TO DO ▸
Leaving out the pictures, write the following records exactly as they read.

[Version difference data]

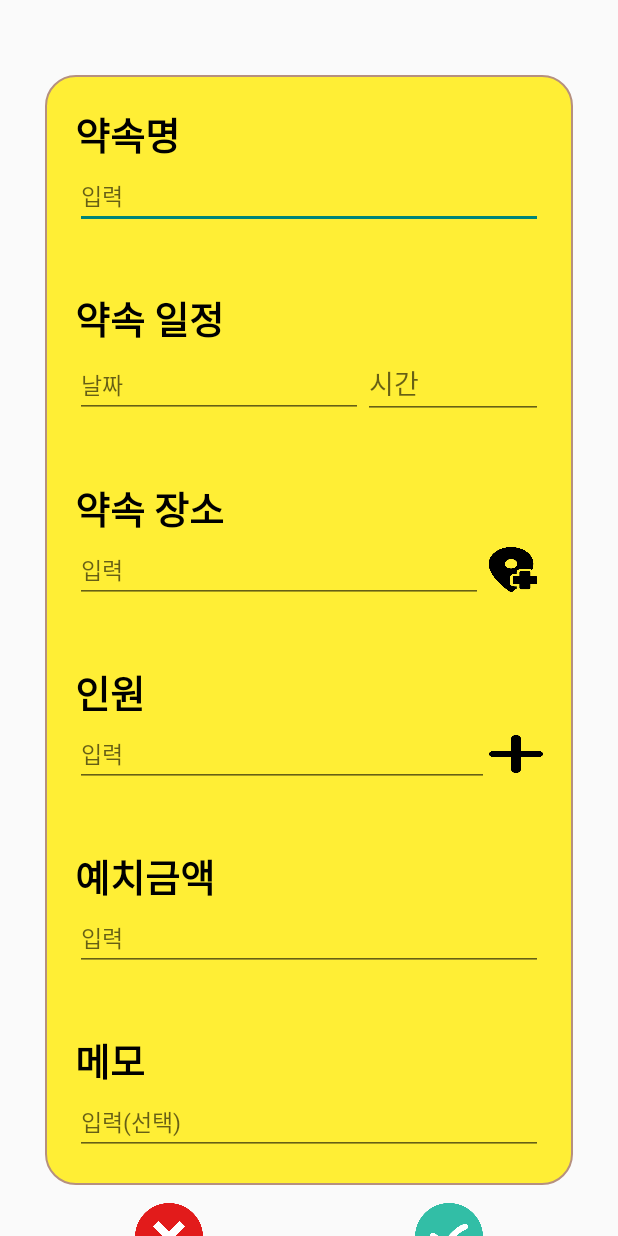
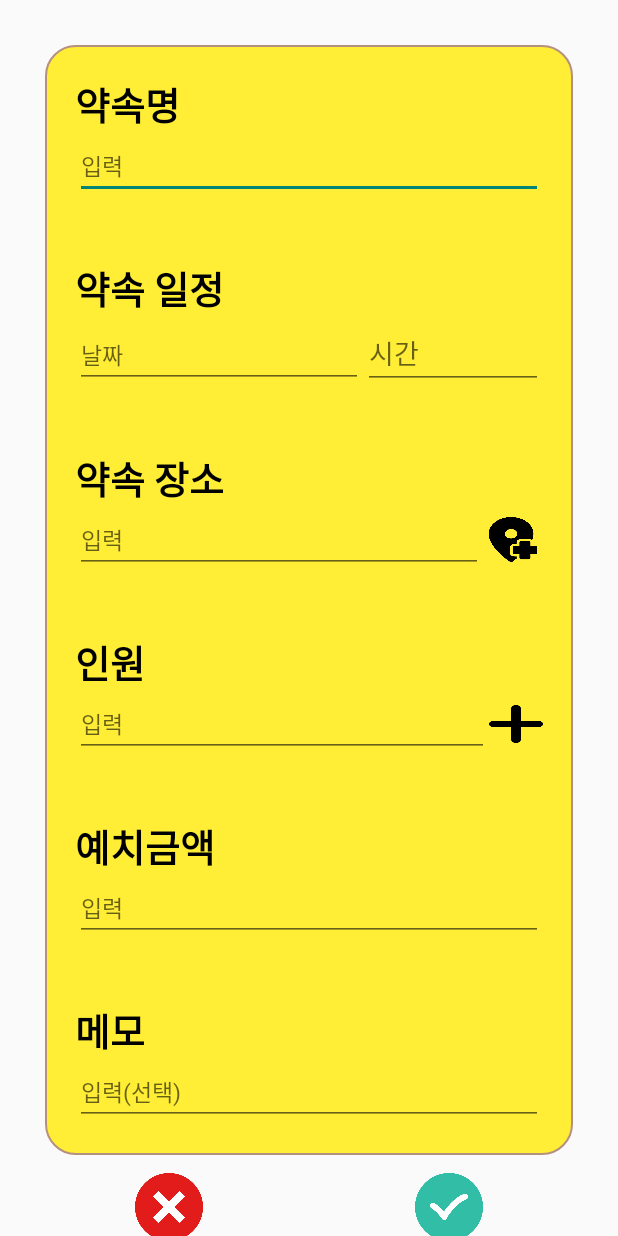
Before and after one commit to NerdNULL/DL-Front, an Android app: the PromiseAddActivity screen opened directly, with no data from a screen before it, on a phone screen of 412 x 824 dp. Run offline under Robolectric (Android 15) with nearby library versions, the phone set to English and light mode, and no system bars.

```diff
--- a/app/build.gradle
+++ b/app/build.gradle
@@ -42,5 +42,5 @@ dependencies {
     implementation files('libs/libDaumMapAndroid.jar')
     implementation 'com.squareup.retrofit2:retrofit:2.9.0'
     implementation 'com.squareup.retrofit2:converter-gson:2.9.0'
-    //implementation "com.kakao.sdk:v2-link:2.8.2" // 메시지(카카오링크)
+    implementation "com.kakao.sdk:v2-link:2.8.2"
 }
--- a/app/src/main/res/layout/activity_promise_add.xml
+++ b/app/src/main/res/layout/activity_promise_add.xml
@@ -9,7 +9,7 @@
         android:layout_height="wrap_content"
         android:layout_marginStart="30dp"
         android:layout_marginLeft="30dp"
-        android:layout_marginTop="50dp"
+        android:layout_marginTop="30dp"
         android:layout_marginEnd="30dp"
         android:layout_marginRight="30dp"
         android:layout_marginBottom="12dp"
@@ -66,9 +66,8 @@
                     android:layout_height="wrap_content"
                     android:layout_weight="2"
                     android:hint="날짜"
-                    android:textSize="15sp"
                     android:inputType="date"
-                    />
+                    android:textSize="15sp" />
 
                 <EditText
                     android:id="@+id/editTextTime"
@@ -178,10 +177,10 @@
                 android:id="@+id/myDetailMoney"
                 android:layout_width="match_parent"
                 android:layout_height="wrap_content"
+                android:ems="10"
                 android:hint="입력"
-                android:textSize="15sp"
-                android:ems="10"
-                android:inputType="number" />
+                android:inputType="number"
+                android:textSize="15sp" />
 
         </LinearLayout>
 
--- a/app/src/main/res/values/strings.xml
+++ b/app/src/main/res/values/strings.xml
@@ -1,3 +1,6 @@
 <resources>
     <string name="app_name">nerdNullFront</string>
+    <string name = "kakao_app_key">eb61e62ae286fd1bce3e8fd771c638ea</string>
+    <string name ="kakao_scheme">kakaoeb61e62ae286fd1bce3e8fd771c638ea</string>
+    <string name="kakaolink_host">kakaolink</string>
 </resources>
--- a/gradle.properties
+++ b/gradle.properties
@@ -17,3 +17,5 @@ org.gradle.jvmargs=-Xmx2048m -Dfile.encoding=UTF-8
 android.useAndroidX=true
 # Automatically convert third-party libraries to use AndroidX
 android.enableJetifier=true
+KAKAO_SDK_GROUP=com.kakao.sdk
+KAKAO_SDK_VERSION=2.8.2
```
Also changed, not shown: app/src/main/AndroidManifest.xml (+17 -2 lines), app/src/main/res/layout/activity_promise_detail.xml (+5 -6 lines), build.gradle (+7 -2 lines), settings.gradle (+10 -0 lines).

TASK RESPONSE ▸
Before and after one commit to NerdNULL/DL-Front, an Android app: the PromiseAddActivity screen opened directly, with no data from a screen before it, on a phone screen of 412 x 824 dp. Run offline under Robolectric (Android 15) with nearby library versions, the phone set to English and light mode, and no system bars.

```diff
--- a/app/build.gradle
+++ b/app/build.gradle
@@ -42,5 +42,5 @@ dependencies {
     implementation files('libs/libDaumMapAndroid.jar')
     implementation 'com.squareup.retrofit2:retrofit:2.9.0'
     implementation 'com.squareup.retrofit2:converter-gson:2.9.0'
-    //implementation "com.kakao.sdk:v2-link:2.8.2" // 메시지(카카오링크)
+    implementation "com.kakao.sdk:v2-link:2.8.2"
 }
--- a/app/src/main/res/layout/activity_promise_add.xml
+++ b/app/src/main/res/layout/activity_promise_add.xml
@@ -9,7 +9,7 @@
         android:layout_height="wrap_content"
         android:layout_marginStart="30dp"
         android:layout_marginLeft="30dp"
-        android:layout_marginTop="50dp"
+        android:layout_marginTop="30dp"
         android:layout_marginEnd="30dp"
         android:layout_marginRight="30dp"
         android:layout_marginBottom="12dp"
@@ -66,9 +66,8 @@
                     android:layout_height="wrap_content"
                     android:layout_weight="2"
                     android:hint="날짜"
-                    android:textSize="15sp"
                     android:inputType="date"
-                    />
+                    android:textSize="15sp" />
 
                 <EditText
                     android:id="@+id/editTextTime"
@@ -178,10 +177,10 @@
                 android:id="@+id/myDetailMoney"
                 android:layout_width="match_parent"
                 android:layout_height="wrap_content"
+                android:ems="10"
                 android:hint="입력"
-                android:textSize="15sp"
-                android:ems="10"
-                android:inputType="number" />
+                android:inputType="number"
+                android:textSize="15sp" />
 
         </LinearLayout>
 
--- a/app/src/main/res/values/strings.xml
+++ b/app/src/main/res/values/strings.xml
@@ -1,3 +1,6 @@
 <resources>
     <string name="app_name">nerdNullFront</string>
+    <string name = "kakao_app_key">eb61e62ae286fd1bce3e8fd771c638ea</string>
+    <string name ="kakao_scheme">kakaoeb61e62ae286fd1bce3e8fd771c638ea</string>
+    <string name="kakaolink_host">kakaolink</string>
 </resources>
--- a/gradle.properties
+++ b/gradle.properties
@@ -17,3 +17,5 @@ org.gradle.jvmargs=-Xmx2048m -Dfile.encoding=UTF-8
 android.useAndroidX=true
 # Automatically convert third-party libraries to use AndroidX
 android.enableJetifier=true
+KAKAO_SDK_GROUP=com.kakao.sdk
+KAKAO_SDK_VERSION=2.8.2
```
Also changed, not shown: app/src/main/AndroidManifest.xml (+17 -2 lines), app/src/main/res/layout/activity_promise_detail.xml (+5 -6 lines), build.gradle (+7 -2 lines), settings.gradle (+10 -0 lines).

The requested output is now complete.